[What you have to do]: Search the records for the string "same", then copy each line where it appears.
==============================
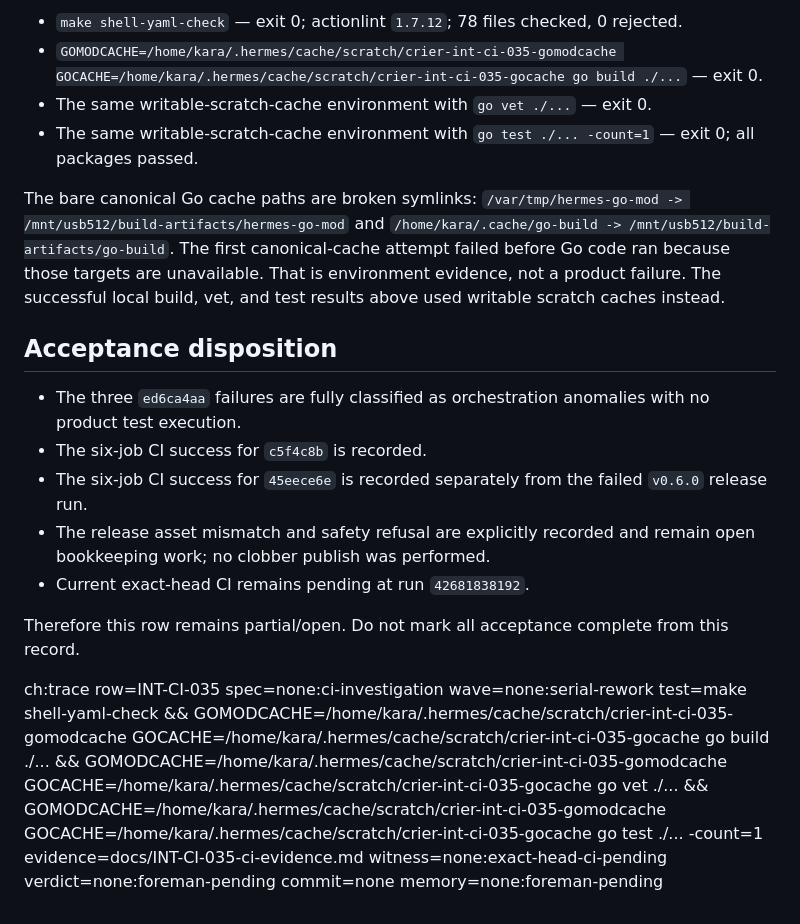
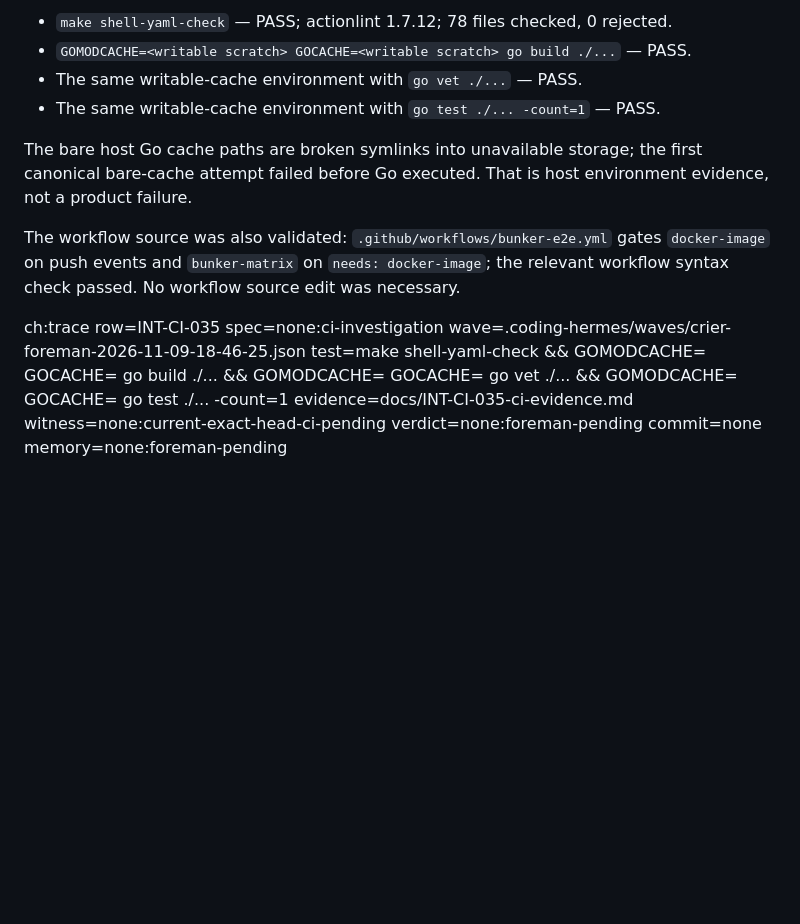
Before and after one commit to crier-dev/crier, a Markdown page: docs/INT-CI-035-ci-evidence.md, the part around one of its changes. Rendered like a GitHub page; blank space fills up the shorter version.

```diff
--- a/docs/INT-CI-035-ci-evidence.md
+++ b/docs/INT-CI-035-ci-evidence.md
@@ -151,30 +43,11 @@ Commands run in the isolated worktree:
 
-- `make shell-yaml-check` — exit 0; actionlint `1.7.12`; 78 files checked,
-  0 rejected.
-- `GOMODCACHE=/home/kara/.hermes/cache/scratch/crier-int-ci-035-gomodcache GOCACHE=/home/kara/.hermes/cache/scratch/crier-int-ci-035-gocache go build ./...` — exit 0.
-- The same writable-scratch-cache environment with `go vet ./...` — exit 0.
-- The same writable-scratch-cache environment with `go test ./... -count=1` — exit
-  0; all packages passed.
+- `make shell-yaml-check` — PASS; actionlint 1.7.12; 78 files checked, 0 rejected.
+- `GOMODCACHE=<writable scratch> GOCACHE=<writable scratch> go build ./...` — PASS.
+- The same writable-cache environment with `go vet ./...` — PASS.
+- The same writable-cache environment with `go test ./... -count=1` — PASS.
 
-The bare canonical Go cache paths are broken symlinks:
-`/var/tmp/hermes-go-mod -> /mnt/usb512/build-artifacts/hermes-go-mod` and
-`/home/kara/.cache/go-build -> /mnt/usb512/build-artifacts/go-build`. The first
-canonical-cache attempt failed before Go code ran because those targets are
-unavailable. That is environment evidence, not a product failure. The successful
-local build, vet, and test results above used writable scratch caches instead.
+The bare host Go cache paths are broken symlinks into unavailable storage; the first canonical bare-cache attempt failed before Go executed. That is host environment evidence, not a product failure.
 
-## Acceptance disposition
+The workflow source was also validated: `.github/workflows/bunker-e2e.yml` gates `docker-image` on push events and `bunker-matrix` on `needs: docker-image`; the relevant workflow syntax check passed. No workflow source edit was necessary.
 
-- The three `ed6ca4aa` failures are fully classified as orchestration anomalies with
-  no product test execution.
-- The six-job CI success for `c5f4c8b` is recorded.
-- The six-job CI success for `45eece6e` is recorded separately from the failed
-  `v0.6.0` release run.
-- The release asset mismatch and safety refusal are explicitly recorded and remain
-  open bookkeeping work; no clobber publish was performed.
-- Current exact-head CI remains pending at run `42681838192`.
-
-Therefore this row remains partial/open. Do not mark all acceptance complete from
-this record.
-
-ch:trace row=INT-CI-035 spec=none:ci-investigation wave=none:serial-rework test=make shell-yaml-check && GOMODCACHE=/home/kara/.hermes/cache/scratch/crier-int-ci-035-gomodcache GOCACHE=/home/kara/.hermes/cache/scratch/crier-int-ci-035-gocache go build ./... && GOMODCACHE=/home/kara/.hermes/cache/scratch/crier-int-ci-035-gomodcache GOCACHE=/home/kara/.hermes/cache/scratch/crier-int-ci-035-gocache go vet ./... && GOMODCACHE=/home/kara/.hermes/cache/scratch/crier-int-ci-035-gomodcache GOCACHE=/home/kara/.hermes/cache/scratch/crier-int-ci-035-gocache go test ./... -count=1 evidence=docs/INT-CI-035-ci-evidence.md witness=none:exact-head-ci-pending verdict=none:foreman-pending commit=none memory=none:foreman-pending
+ch:trace row=INT-CI-035 spec=none:ci-investigation wave=.coding-hermes/waves/crier-foreman-2026-11-09-18-46-25.json test=make shell-yaml-check && GOMODCACHE=<writable-scratch> GOCACHE=<writable-scratch> go build ./... && GOMODCACHE=<writable-scratch> GOCACHE=<writable-scratch> go vet ./... && GOMODCACHE=<writable-scratch> GOCACHE=<writable-scratch> go test ./... -count=1 evidence=docs/INT-CI-035-ci-evidence.md witness=none:current-exact-head-ci-pending verdict=none:foreman-pending commit=none memory=none:foreman-pending
```
Also changed, not shown: other parts of docs/INT-CI-035-ci-evidence.md (+25 -133 lines).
==============================
[Solution for this exercise]:
-- The same writable-scratch-cache environment with `go vet ./...` — exit 0.
-- The same writable-scratch-cache environment with `go test ./... -count=1` — exit
+- The same writable-cache environment with `go vet ./...` — PASS.
+- The same writable-cache environment with `go test ./... -count=1` — PASS.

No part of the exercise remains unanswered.